There’s also this little dose of reality: Will Barton has too much upside for 30 teams to pass on.

Despite the size that he has, forgivingly, grown tired of answering for, Barton improved all facets of his game last season — from shot selection to defense. He even averaged more than nine rebounds per 40 minutes, an abnormally high rate for a wing player, but he shrugged it off by saying he “lives in the paint.”

“You don’t have to be skilled to rebound,” he said. “It’s something that you gotta want to do and have a knack for the ball. Just be tough.”

Most draft analysts have him as a fringe prospect dwindling on the fine line that separates late first-round and early second-round prospects. The Hawks worked him out Tuesday morning to see if he fits into their future, but a decision will need to be made within the next week: Will Hawks coach Larry Drew or any other NBA staff use a late first-rounder on a 175-pound scorer? Chances are he won’t be there later on.

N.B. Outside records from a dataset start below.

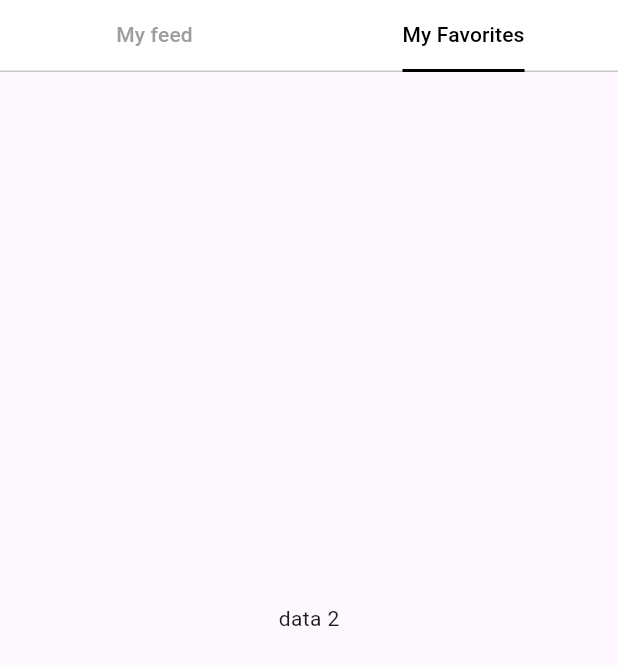
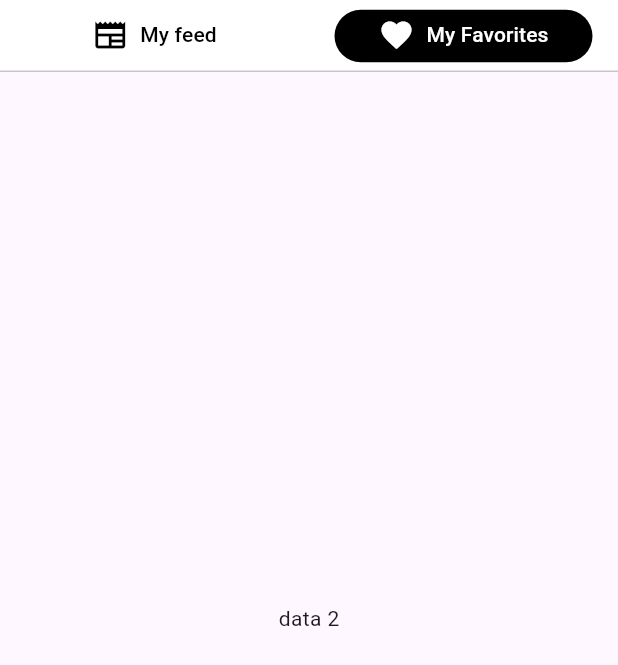
Before and after one commit to paolojoaquinp/my_blog_app, a Flutter app: the screen it shows after launch, tab 2 chosen, scrolled down 120 dp, on a phone screen of 412 x 824 dp. Shown: the top 665 px of the screen. Run offline on Flutter 3.47's test engine with Material 3 defaults, Android fonts, the phone set to English and light mode, and no system bars; our stand-ins replace bloc, dio, equatable, flutter_bloc, hive; missing offline and left inert: oxidized; accounts and stored records are empty; network calls fail.

Commit message:
feat: bubble tab bar indicator

```diff
--- a/lib/features/home_screen/presenter/home_screen.dart
+++ b/lib/features/home_screen/presenter/home_screen.dart
@@ -1,7 +1,6 @@
 import 'dart:ui';
-
 import 'package:flutter/material.dart';
-import 'package:hive/hive.dart';
+import 'package:my_blog_app/features/home_screen/presenter/widgets/bubble_tab_indicator.dart';
 import 'package:my_blog_app/features/home_screen/presenter/widgets/tab_views.dart';
 
 class HomeScreen extends StatefulWidget {
@@ -26,8 +25,8 @@ class _HomeScreenState extends State<HomeScreen> {
               if (notification is ScrollUpdateNotification &&
                   notification.depth == 0) {
                 setState(() {
-                  _scrollFactor = (notification.metrics.pixels / 120.0)
-                      .clamp(0.0, 1.0);
+                  _scrollFactor =
+                      (notification.metrics.pixels / 120.0).clamp(0.0, 1.0);
                 });
               }
               return true;
@@ -58,7 +57,8 @@ class _HomeScreenState extends State<HomeScreen> {
                                   .textTheme
                                   .headlineLarge!
                                   .copyWith(
-                                    fontSize: lerpDouble(32.0, 0.0, _scrollFactor),
+                                    fontSize:
+                                        lerpDouble(32.0, 0.0, _scrollFactor),
                                   ),
                             ),
                             Transform.translate(
@@ -88,24 +88,48 @@ class _HomeScreenState extends State<HomeScreen> {
                     snap: true,
                     floating: true,
                     bottom: PreferredSize(
-                      preferredSize: const Size.fromHeight(48.0), // Reducido de kToolbarHeight
+                      preferredSize: const Size.fromHeight(48.0),
                       child: Container(
-                        height: 48.0, // Altura fija para el TabBar
+                        height: 48.0,
                         color: Colors.white,
-                        child: const TabBar(
-                          labelPadding: EdgeInsets.zero, // Eliminamos el padding del label
-                          padding: EdgeInsets.zero, // Eliminamos el padding del TabBar
-                          indicator: UnderlineTabIndicator(
-                            borderSide: BorderSide(
-                              color: Colors.black,
-                              width: 2.0,
+                        child: TabBar(
+                          labelPadding:
+                              const EdgeInsets.symmetric(horizontal: 16),
+                          indicator: BubbleTabIndicator(
+                            color: Colors.black,
+                            height: 35,
+                            radius: 20,
+                            padding: const EdgeInsets.symmetric(horizontal: 1),
+                          ),
+                          labelColor: Colors.white,
+                          unselectedLabelColor: Colors.black,
+                          tabs: [
+                            Container(
+                              alignment: Alignment.center,
+                              width: MediaQuery.sizeOf(context).width * 0.5,
+                              child: Row(
+                                mainAxisSize: MainAxisSize.min,
+                                children: [
+                                  Icon(Icons.newspaper),
+                                  const SizedBox(width: 8),
+                                  Tab(text: 'My feed'),
+                                ],
+                              ),
                             ),
-                          ),
-                          labelColor: Colors.black,
-                          unselectedLabelColor: Colors.grey,
-                          tabs: [
-                            Tab(text: 'My feed'),
-                            Tab(text: 'My Favorites'),
+                            Container(
+                              alignment: Alignment.center,
+                              width: MediaQuery.sizeOf(context).width * 0.5,
+                              child: Row(
+                                mainAxisSize: MainAxisSize.min,
+                                children: [
+                                  Icon(Icons.favorite),
+                                  const SizedBox(
+                                    width: 8,
+                                  ),
+                                  Tab(text: 'My Favorites'),
+                                ],
+                              ),
+                            ),
                           ],
                         ),
                       ),
--- /dev/null
+++ b/lib/features/home_screen/presenter/widgets/bubble_tab_indicator.dart
@@ -0,0 +1,58 @@
+import 'package:flutter/material.dart';
+
+class BubbleTabIndicator extends Decoration {
+  final Color color;
+  final double radius;
+  final double height;
+  final EdgeInsetsGeometry padding;
+
+  const BubbleTabIndicator({
+    required this.color,
+    this.radius = 20.0,
+    this.height = 30.0,
+    this.padding = const EdgeInsets.symmetric(horizontal: 10),
+  });
+
+  @override
+  BoxPainter createBoxPainter([VoidCallback? onChanged]) {
+    return _BubblePainter(
+      color: color,
+      radius: radius,
+      height: height,
+      padding: padding,
+    );
+  }
+}
+
+class _BubblePainter extends BoxPainter {
+  final Color color;
+  final double radius;
+  final double height;
+  final EdgeInsetsGeometry padding;
+
+  _BubblePainter({
+    required this.color,
+    required this.radius,
+    required this.height,
+    required this.padding,
+  });
+
+  @override
+  void paint(Canvas canvas, Offset offset, ImageConfiguration configuration) {
+    final Paint paint = Paint()
+      ..color = color
+      ..style = PaintingStyle.fill;
+
+    final double width = configuration.size?.width ?? 0;
+    final horizontalInset = padding.horizontal / 2;
+    final Rect rect = Rect.fromLTWH(
+      offset.dx + horizontalInset,
+      offset.dy + (configuration.size!.height - height) / 2,
+      width - (horizontalInset * 2),
+      height,
+    );
+
+    RRect rrect = RRect.fromRectAndRadius(rect, Radius.circular(radius));
+    canvas.drawRRect(rrect, paint);
+  }
+}
```
Also changed, not shown: lib/features/home_screen/presenter/children/all_posts/page/all_posts_tab.dart (+7 -2 lines), lib/features/home_screen/presenter/children/all_posts/widgets/post_card/post_card.dart (+9 -1 lines).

Barton possesses the air of confidence one expects for a player who has been tabbed an NBA prospect for so long, and it’s a quality that certainly serves him well in these private workout settings and subsequent interviews. As the questions about every one of those 175 pounds persisted, Barton continued on with the nonchalance of a player satisfied with what his future holds.

“As long as I’m able to take hits, defend my position and rebound and do these things I need to do, then I’ll be fine,” he said.